Over the course of 2011 working with multiple customers, I observed that SAP customers clearly recognize and acknowledge that “mobility” is a “game changer” but find it a bit challenging to determine when and how to get started. Another common theme, I observed is that almost all the customers had a strong preference to drive “external facing” transformation first before “internal facing” one. In other words, SAP customers’ immediate interests was in making the interactions with their customers, sales representatives, dealers and vendors more effective and efficient. In the subsequent phase they would like to leverage mobility to improve the productivity of their internal workforce (for e.g. leave request, workflow and travel & expense management). Due to this focus on external facing transformation, I noticed an extraordinary desire to get this right and ensure success in achieving their Mobility Transformation.
This means it is vital to take a top down approach of defining the “Strategy and Vision” for Mobility transformation first before making any software or technology decisions, determining which applications to develop and which audience segment to deploy. Mobility Transformation undertaking requires serious thoughts and considerations on the following four topics in the same order of priority. I want to highlight a few of the considerations here.
Over the last 12 months Mobility has moved from being on the periphery to center of key enterprise’s IT strategy outlook. This demands a strong due diligence to develop the strategy & vision for Mobility transformation. Mobility transformation cannot be viewed from a pure technology perspective and a holistic mobility strategy is required that supports the enterprise’s vision and delivers real business values. Enterprises need to understand the business strategy for the next 3 years and ensure their Mobility strategy aligns with that business strategy. This strategy must drive which mobility trends to embrace, which business processes need to be mobilized, software & technology platform decisions, developing mobile applications and procuring necessary professional services to bring this all together. The mobility strategy should drive the roadmap and subsequent investment decisions as well.
The Mobility Architecture has several components that need to work seamlessly in supporting a robust experience for the end users. The architecture must enable what SAP terms as 4 Cs namely, “Create, Connect, Consume & Control”.
- Create – Develop mobile applications once and the ability to deploy across multiple mobile device types
- Connect – Seamless connection to the transactional systems and rendering the information to end user’s devices
- Consume – Support the consumption of mobile applications by users with different device types
- Control – Support remote and “on the air” mobile device management capabilities (provision, deploy applications and de-commission of devices)
The architecture must also enable evolving mobile web application standards (e.g. HTML5) and include support for underlying infrastructure that balances performance requirements with the enterprise’s inherent security needs. Hence, a fully specified reference architecture should be defined first that explains how the mobility platform will fit into an enterprise’s existing landscape and also serve as a blueprint for the evolution of the architecture in the subsequent years. This must be the done prior to embarking on the design and development of mobile applications.
As with any major transformation effort, a time bound roadmap is needed in order to introduce the necessary changes in a structured and methodical way.
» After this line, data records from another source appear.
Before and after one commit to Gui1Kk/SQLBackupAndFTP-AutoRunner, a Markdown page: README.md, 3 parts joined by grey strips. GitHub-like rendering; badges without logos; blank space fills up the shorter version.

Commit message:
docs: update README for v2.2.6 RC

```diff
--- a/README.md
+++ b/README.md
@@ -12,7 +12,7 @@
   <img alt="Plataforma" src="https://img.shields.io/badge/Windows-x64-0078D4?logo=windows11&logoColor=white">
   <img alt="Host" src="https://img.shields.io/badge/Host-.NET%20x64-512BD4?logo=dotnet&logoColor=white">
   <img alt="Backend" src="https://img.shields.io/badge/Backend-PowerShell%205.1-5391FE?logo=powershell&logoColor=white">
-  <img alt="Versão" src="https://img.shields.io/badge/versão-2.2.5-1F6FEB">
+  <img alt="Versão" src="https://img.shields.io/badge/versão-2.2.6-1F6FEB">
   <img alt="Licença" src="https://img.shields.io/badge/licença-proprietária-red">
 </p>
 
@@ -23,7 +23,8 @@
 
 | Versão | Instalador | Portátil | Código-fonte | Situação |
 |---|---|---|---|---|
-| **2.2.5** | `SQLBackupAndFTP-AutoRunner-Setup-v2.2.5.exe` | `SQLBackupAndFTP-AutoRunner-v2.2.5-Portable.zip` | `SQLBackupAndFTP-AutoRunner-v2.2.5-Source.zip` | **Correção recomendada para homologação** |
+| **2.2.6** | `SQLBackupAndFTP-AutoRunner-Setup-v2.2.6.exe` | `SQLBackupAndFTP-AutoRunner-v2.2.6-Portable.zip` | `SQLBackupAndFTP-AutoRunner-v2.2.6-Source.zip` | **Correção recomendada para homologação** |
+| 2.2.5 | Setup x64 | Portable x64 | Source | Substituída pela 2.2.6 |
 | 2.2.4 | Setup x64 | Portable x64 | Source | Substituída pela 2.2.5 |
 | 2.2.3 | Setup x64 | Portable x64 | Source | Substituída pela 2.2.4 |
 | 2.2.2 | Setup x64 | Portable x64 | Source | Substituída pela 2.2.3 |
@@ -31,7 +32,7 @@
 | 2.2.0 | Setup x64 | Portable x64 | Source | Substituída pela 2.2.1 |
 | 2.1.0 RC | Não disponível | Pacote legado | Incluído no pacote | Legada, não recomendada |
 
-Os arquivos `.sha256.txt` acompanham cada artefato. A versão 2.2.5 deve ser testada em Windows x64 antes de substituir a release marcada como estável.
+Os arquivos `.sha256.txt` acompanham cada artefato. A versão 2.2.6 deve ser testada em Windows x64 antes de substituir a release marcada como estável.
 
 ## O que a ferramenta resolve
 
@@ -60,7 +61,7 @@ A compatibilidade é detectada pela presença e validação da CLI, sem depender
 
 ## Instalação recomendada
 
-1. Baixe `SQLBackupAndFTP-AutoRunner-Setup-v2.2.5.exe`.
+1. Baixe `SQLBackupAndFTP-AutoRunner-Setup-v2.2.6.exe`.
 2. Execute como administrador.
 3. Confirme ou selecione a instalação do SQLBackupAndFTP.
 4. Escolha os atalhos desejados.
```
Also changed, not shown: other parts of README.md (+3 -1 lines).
The roadmap should show the priority and sequence of the initiatives needed to fulfill the vision in the short term (6 months), medium term (6 to 18 months) and long term (18-36 months). The roadmap should clearly define the evolution of mobility footprint within the enterprise in a phased manner depicting the interdependencies among the initiatives, show when the capabilities defined in the strategy will be realized and when the applications will be developed and rolled out to which user/market segments.
Finally to bring all the three elements mentioned above there has to be a clear execution plan supported by the necessary resources and a firm commitment/sponsorship from both business and IT executive leadership to turn the mobility vision into reality.
I would like to conclude this post with the good news that SAP is uniquely positioned to support our customers’ “Mobility Transformation” journey during the entire lifecycle. In other words, SAP can be a one stop partner to our customers that can serve “soup to nuts” offerings comprised of software Products, Solutions and Professional Services in the mobility space.